• Encounters with God continue (God is Still Speaking).
• ‘Rigid formulation of doctrine or attachment to creeds or structures” (3) limits us as we attempt to discern God’s will.
God created humanity to be in constant relationship with God. That relationship includes responsibilities (mission) on the part of humanity. We are given “dominion” over earthy creation (Gen 1:26) and dominion requires that we be responsible stewards. God hears our suffering (Ex 2:24) and seeks to “deliver us” (Ex 3:8) in times of trouble. Deliverance is done in relationship with the appointment of guides and prophets who seek throughout history to remind humanity of our responsibilities to God. Sin is when we intentionally move away from God and ignore our responsibilities. Sins can be committed by both individuals and by institutions (kingdoms, nations, churches, corporations). God offers humanity continued grace throughout history as we continue to turn away from the mission set out for us. When we sin God seems anxious to give guidance that brings us back into right relationship with God.

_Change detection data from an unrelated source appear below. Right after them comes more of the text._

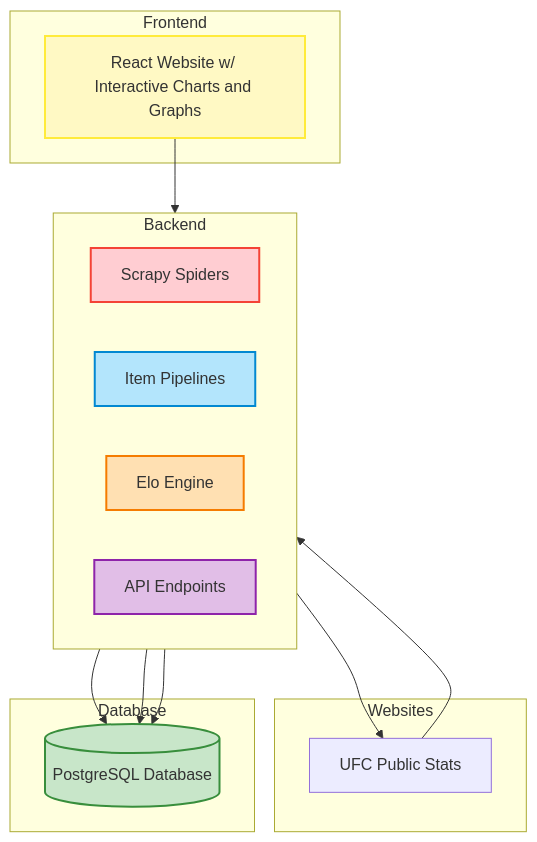
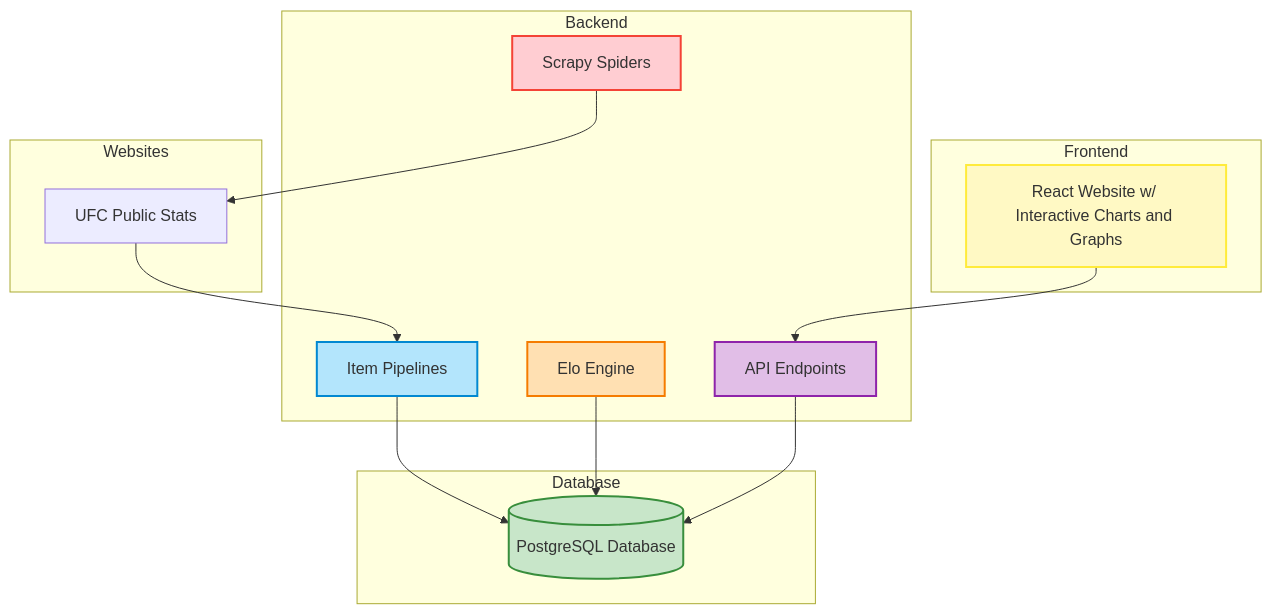
Before and after one commit to alpinedev51/mma-elo-engine-py: the diagram in README.md, drawn with Mermaid.

````diff
--- a/README.md
+++ b/README.md
@@ -52,49 +52,48 @@
 ```mermaid
 flowchart TD
 
     subgraph Websites
         W1[UFC Public Stats]
     end
 
     subgraph Backend
-        direction LR
         A1[Scrapy Spiders] --> W1
         W1 --> A2[Item Pipelines]
         A3[Elo Engine]
         A4[API Endpoints]
         click A1 "Scrapy Spiders regularly crawl MMA websites for fighter data."
         click A2 "Pipelines process and store the fighter data into the database."
         click A3 "Elo engine processes data in database and updates Elo scores."
         click A4 "APIs provide access to database via CRUD operations."
     end
 
     subgraph Database
         B1[(PostgreSQL Database)]
         click B1 "PostgreSQL database stores and handles fighter data and Elo scores."
     end
 
     subgraph Frontend
         E1[React Website w/ Interactive Charts and Graphs] --> A4
         click E1 "Provides UI for interacting with Backend API."
         click E1 "Data is displayed in a React-based frontend."
     end
 
     A2 --> B1
     A3 --> B1
     A4 --> B1
 
     classDef blue fill:#B3E5FC,stroke:#0288D1,stroke-width:2px;
     classDef green fill:#C8E6C9,stroke:#388E3C,stroke-width:2px;
     classDef orange fill:#FFE0B2,stroke:#F57C00,stroke-width:2px;
     classDef purple fill:#E1BEE7,stroke:#8E24AA,stroke-width:2px;
     classDef lightgreen fill:#DCEDC8,stroke:#689F38,stroke-width:2px;
     classDef red fill:#FFCDD2,stroke:#F44336,stroke-width:2px;
     classDef yellow fill:#FFF9C4,stroke:#FFEB3B,stroke-width:2px;
 
     class A1 red;
     class A2 blue;
     class B1 green;
     class A3 orange;
     class A4 purple;
     class E1 yellow;
 ```
````
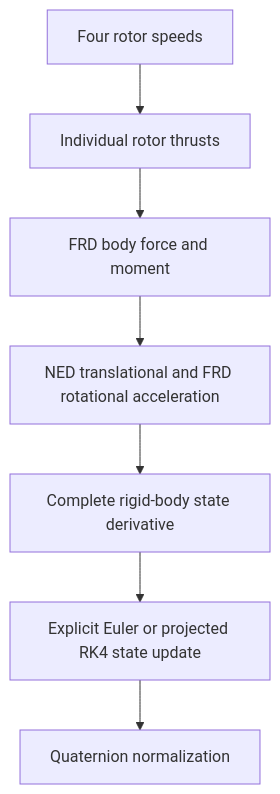
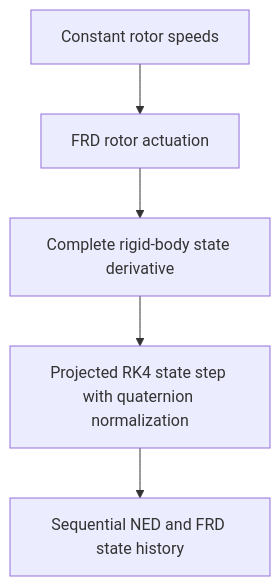
The diagram in README.md (Gayles9/robust-quadrotor), drawn with Mermaid before and after one commit. The commit also changed other lines of this file and 1 other file, not shown here.

````diff
--- a/README.md
+++ b/README.md
@@ -26,9 +26,7 @@
 ```mermaid
 flowchart TD
-    A[Four rotor speeds] --> B[Individual rotor thrusts]
-    B --> C[FRD body force and moment]
-    C --> D[NED translational and FRD rotational acceleration]
-    D --> E[Complete rigid-body state derivative]
-    E --> F[Explicit Euler or projected RK4 state update]
-    F --> G[Quaternion normalization]
+    A[Constant rotor speeds] --> B[FRD rotor actuation]
+    B --> C[Complete rigid-body state derivative]
+    C --> D[Projected RK4 state step with quaternion normalization]
+    D --> E[Sequential NED and FRD state history]
 ```
````
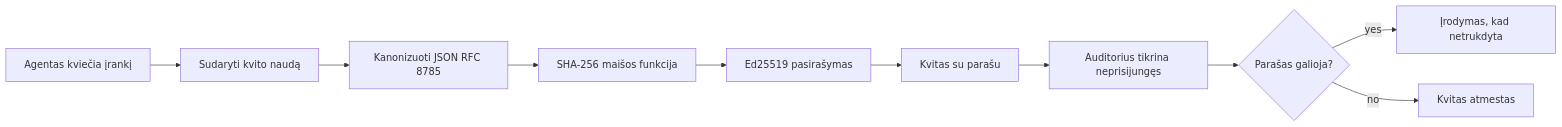
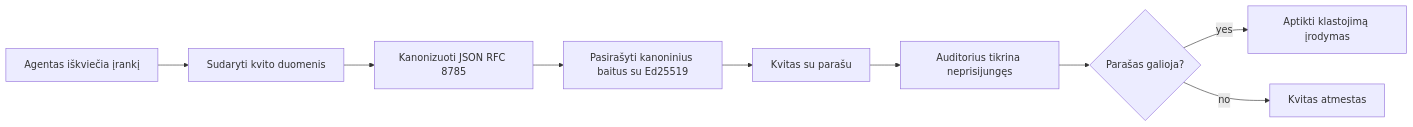
The first of 2 diagrams in mirrors/repos/microsoft@ai-agents-for-beginners/translations/lt/18-securing-ai-agents/README.md (gabrielmoreira/agent-skills-mirror), drawn with Mermaid before and after one commit. The commit also changed other lines of this file and 4262 other files, not shown here.

````diff
--- a/mirrors/repos/microsoft@ai-agents-for-beginners/translations/lt/18-securing-ai-agents/README.md
+++ b/mirrors/repos/microsoft@ai-agents-for-beginners/translations/lt/18-securing-ai-agents/README.md
@@ -51,12 +51,11 @@
 ```mermaid
 flowchart LR
-    A[Agentas kviečia įrankį] --> B[Sudaryti kvito naudą]
+    A[Agentas iškviečia įrankį] --> B[Sudaryti kvito duomenis]
     B --> C[Kanonizuoti JSON RFC 8785]
-    C --> D[SHA-256 maišos funkcija]
-    D --> E[Ed25519 pasirašymas]
+    C --> E[Pasirašyti kanoninius baitus su Ed25519]
     E --> F[Kvitas su parašu]
     F --> G[Auditorius tikrina neprisijungęs]
     G --> H{Parašas galioja?}
-    H -- yes --> I[Įrodymas, kad netrukdyta]
+    H -- yes --> I[Aptikti klastojimą įrodymas]
     H -- no --> J[Kvitas atmestas]
 ```
````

Jesus was born the son of God (Luke 1:26) and during a public ministry he taught the Word of God (Matthew 5). The Word of God has always been a message of liberation for the “least of these” (Matthew 25:40) and a threat to those who stand in radical opposition to these teachings. Jesus was killed by the Romans for preaching a message that threatened their understanding of power. Jesus’ followers experienced the risen Christ after his crucifixion (John 20:29). The resurrected Jesus is still experienced today in our worship. Jesus was the human incarnation of God. No human authority can kill the essence of God.
The Holy Spirit is that part of God that called the church into being on Pentecost (Acts 2:1-11). It is what “guides and brings about the creative and redemptive work of God in the world.” (4) We often have trouble with this aspect of God because it is difficult to conceptualize God as something other than a “father figure” or as God incarnate in Jesus. Using human imagery we can understand the Holy Spirit as “God’s own breath.” (5) When we absorb that breath we are nourished by the spirit of God and reminded of our calling.
My denomination, the United Church of Christ, celebrates two sacraments: baptism and communion. Baptism can fairly be administered to infants or adults but in my estimation it is best done when an individual commitment to live faithfully as a disciple can be made. Communion is a reminder of the living Christ and of the sacrifice made for us by God. Jesus preached a message of radical inclusion. The communion table is symbolic of that inclusion and no one who professes Christ should be denied a seat at that table. All are welcome. “No matter where we are on life’s journey, notwithstanding race, gender, sexual orientation, class or creed, we all belong to God and to one worldwide community of faith.” (6)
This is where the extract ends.